Exercise directions
Your answer should consist of the lines in the data below that contain "index".

^^^^^^^^

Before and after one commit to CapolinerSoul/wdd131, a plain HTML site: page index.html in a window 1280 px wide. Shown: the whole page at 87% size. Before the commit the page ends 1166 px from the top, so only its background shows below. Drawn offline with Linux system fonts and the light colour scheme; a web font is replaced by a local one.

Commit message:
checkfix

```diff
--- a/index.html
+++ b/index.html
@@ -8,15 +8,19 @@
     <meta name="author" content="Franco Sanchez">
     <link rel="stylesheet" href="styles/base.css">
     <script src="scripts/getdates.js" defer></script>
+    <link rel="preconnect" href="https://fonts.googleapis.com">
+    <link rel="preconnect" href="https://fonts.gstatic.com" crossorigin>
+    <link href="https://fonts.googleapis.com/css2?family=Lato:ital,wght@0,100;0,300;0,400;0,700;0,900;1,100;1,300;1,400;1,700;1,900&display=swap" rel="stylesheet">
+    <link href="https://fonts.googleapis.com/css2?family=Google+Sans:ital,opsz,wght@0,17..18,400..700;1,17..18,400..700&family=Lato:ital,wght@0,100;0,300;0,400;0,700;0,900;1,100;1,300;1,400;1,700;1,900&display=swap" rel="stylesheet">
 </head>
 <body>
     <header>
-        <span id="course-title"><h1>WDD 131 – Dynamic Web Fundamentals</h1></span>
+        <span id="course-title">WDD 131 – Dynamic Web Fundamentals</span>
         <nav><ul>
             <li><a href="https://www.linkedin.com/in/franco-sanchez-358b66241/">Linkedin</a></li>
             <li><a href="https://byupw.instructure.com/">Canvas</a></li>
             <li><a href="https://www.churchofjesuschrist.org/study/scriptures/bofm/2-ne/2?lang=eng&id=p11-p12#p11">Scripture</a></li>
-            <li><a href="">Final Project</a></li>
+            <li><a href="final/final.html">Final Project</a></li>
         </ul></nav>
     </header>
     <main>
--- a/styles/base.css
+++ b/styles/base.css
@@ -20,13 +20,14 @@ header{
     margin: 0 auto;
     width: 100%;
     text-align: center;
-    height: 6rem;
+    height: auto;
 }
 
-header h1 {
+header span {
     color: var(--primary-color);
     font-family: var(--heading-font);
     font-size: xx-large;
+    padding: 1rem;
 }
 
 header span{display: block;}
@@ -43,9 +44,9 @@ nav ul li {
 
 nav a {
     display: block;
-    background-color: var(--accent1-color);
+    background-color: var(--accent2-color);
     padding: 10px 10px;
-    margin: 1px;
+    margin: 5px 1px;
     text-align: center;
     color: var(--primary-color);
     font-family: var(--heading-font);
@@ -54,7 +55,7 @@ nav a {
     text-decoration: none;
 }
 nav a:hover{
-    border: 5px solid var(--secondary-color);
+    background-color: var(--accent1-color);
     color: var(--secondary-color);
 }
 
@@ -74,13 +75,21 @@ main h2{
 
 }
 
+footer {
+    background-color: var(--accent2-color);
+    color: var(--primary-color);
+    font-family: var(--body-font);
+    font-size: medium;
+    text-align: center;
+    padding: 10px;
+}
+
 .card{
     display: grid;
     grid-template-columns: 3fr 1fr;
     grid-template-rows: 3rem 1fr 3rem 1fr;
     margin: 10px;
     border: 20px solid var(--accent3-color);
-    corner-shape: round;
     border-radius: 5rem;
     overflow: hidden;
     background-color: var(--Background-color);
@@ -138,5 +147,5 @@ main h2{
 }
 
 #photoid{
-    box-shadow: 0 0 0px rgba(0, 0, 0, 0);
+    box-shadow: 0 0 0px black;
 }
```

^^^^^^^^

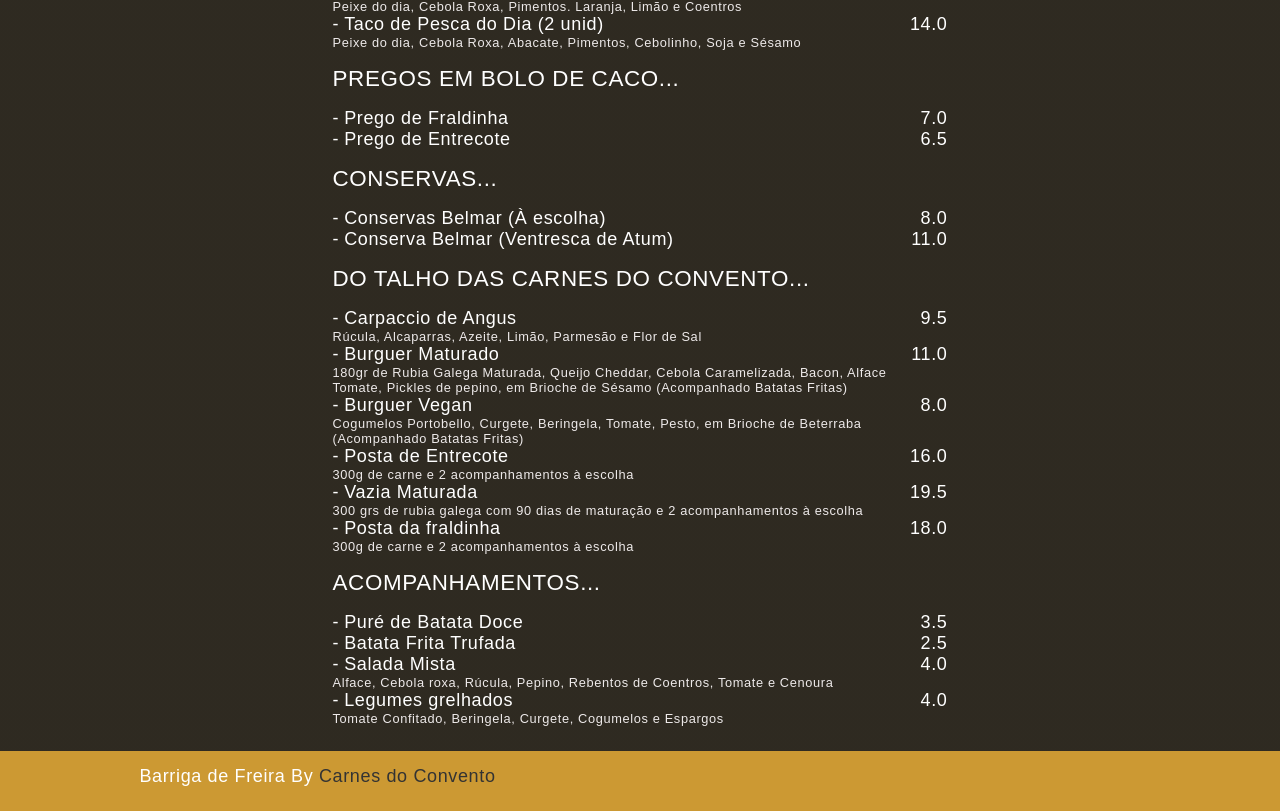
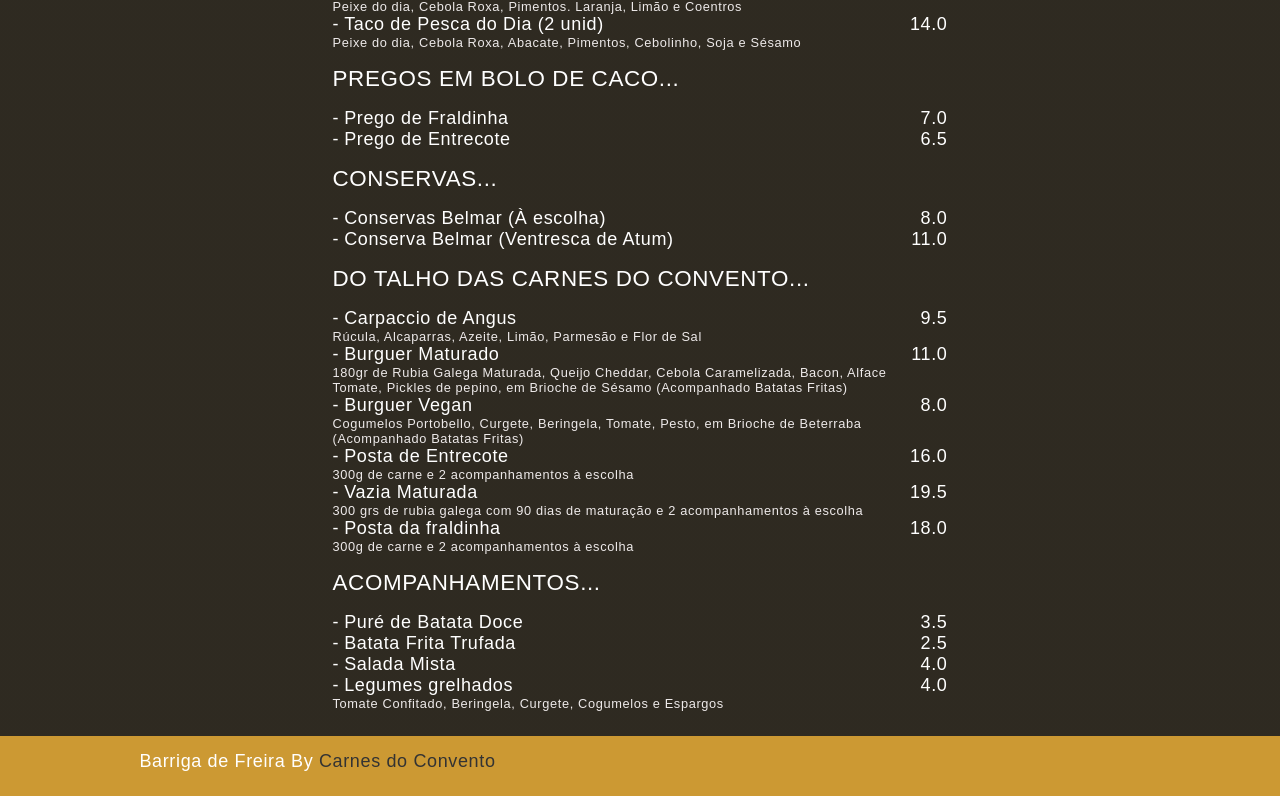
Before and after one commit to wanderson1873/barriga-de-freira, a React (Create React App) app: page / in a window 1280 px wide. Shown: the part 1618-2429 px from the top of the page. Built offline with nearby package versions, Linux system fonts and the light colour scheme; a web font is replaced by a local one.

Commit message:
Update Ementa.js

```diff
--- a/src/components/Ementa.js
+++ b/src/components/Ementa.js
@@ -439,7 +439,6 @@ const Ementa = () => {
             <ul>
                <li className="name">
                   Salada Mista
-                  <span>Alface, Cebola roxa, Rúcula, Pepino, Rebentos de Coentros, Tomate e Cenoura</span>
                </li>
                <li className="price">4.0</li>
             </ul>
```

^^^^^^^^

Solution to this task
Before and after one commit to CapolinerSoul/wdd131, a plain HTML site: page index.html in a window 1280 px wide. Shown: the whole page at 87% size. Before the commit the page ends 1166 px from the top, so only its background shows below. Drawn offline with Linux system fonts and the light colour scheme; a web font is replaced by a local one.
--- a/index.html
+++ b/index.html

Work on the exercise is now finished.